• _EXERCISE DETAILS_:
Report how many lines of the material below contain the string "author". The reply is that number and no more.

====

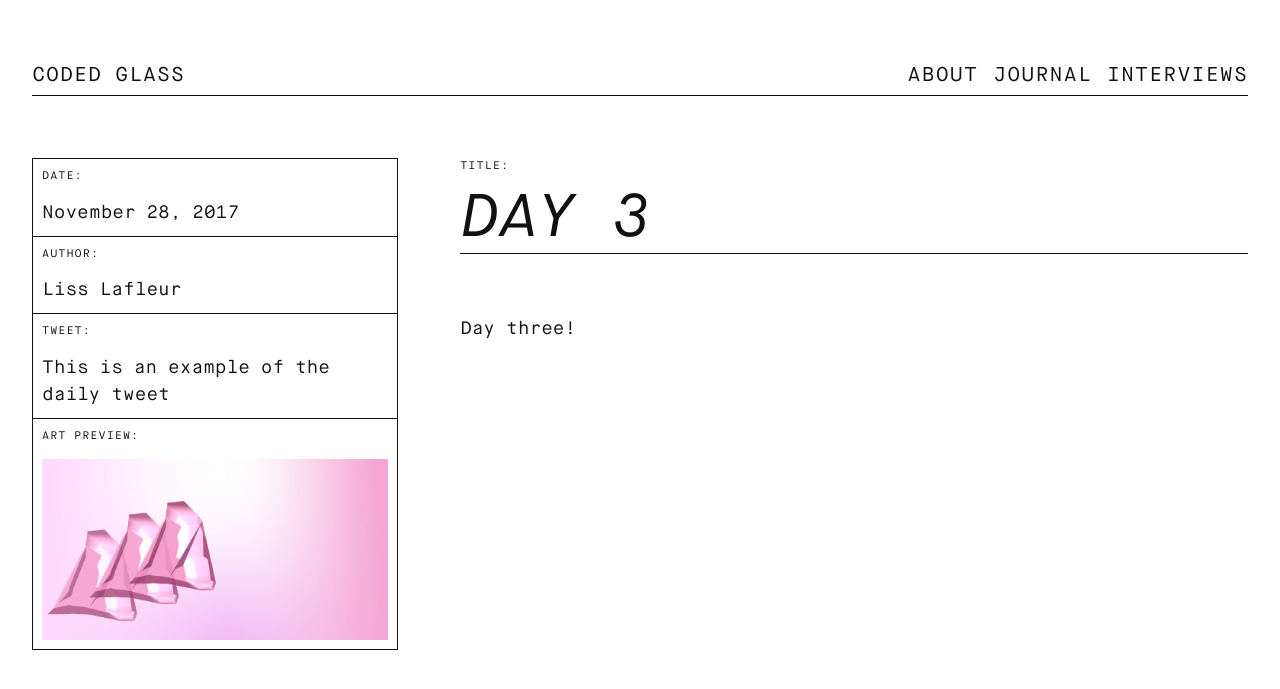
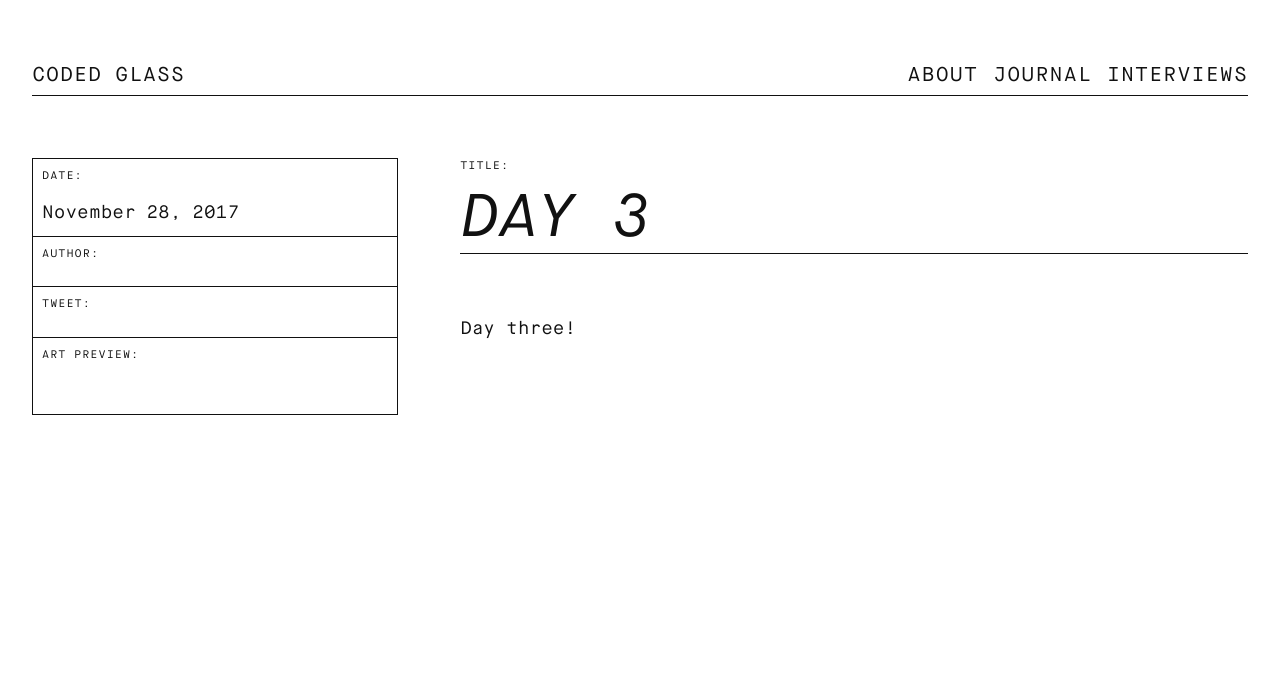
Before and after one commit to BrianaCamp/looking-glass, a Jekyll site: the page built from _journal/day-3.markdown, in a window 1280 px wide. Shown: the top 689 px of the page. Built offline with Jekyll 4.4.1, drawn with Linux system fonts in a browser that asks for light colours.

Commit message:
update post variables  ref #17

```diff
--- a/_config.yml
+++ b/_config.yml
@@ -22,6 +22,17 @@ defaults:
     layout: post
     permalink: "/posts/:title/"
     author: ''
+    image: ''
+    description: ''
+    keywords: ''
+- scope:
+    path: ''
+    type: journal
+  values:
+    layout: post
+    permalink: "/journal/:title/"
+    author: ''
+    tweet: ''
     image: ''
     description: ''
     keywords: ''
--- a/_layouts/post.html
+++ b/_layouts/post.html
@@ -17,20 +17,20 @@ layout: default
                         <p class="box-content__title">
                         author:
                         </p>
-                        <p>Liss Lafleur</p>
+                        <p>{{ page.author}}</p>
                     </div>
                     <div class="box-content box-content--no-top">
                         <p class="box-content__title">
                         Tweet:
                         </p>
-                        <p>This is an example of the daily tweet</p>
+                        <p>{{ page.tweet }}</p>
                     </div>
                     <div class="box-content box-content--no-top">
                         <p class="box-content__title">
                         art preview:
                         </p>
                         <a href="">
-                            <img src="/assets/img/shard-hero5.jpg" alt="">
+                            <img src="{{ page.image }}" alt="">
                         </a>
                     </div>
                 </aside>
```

====

• _THE ANSWER_:
4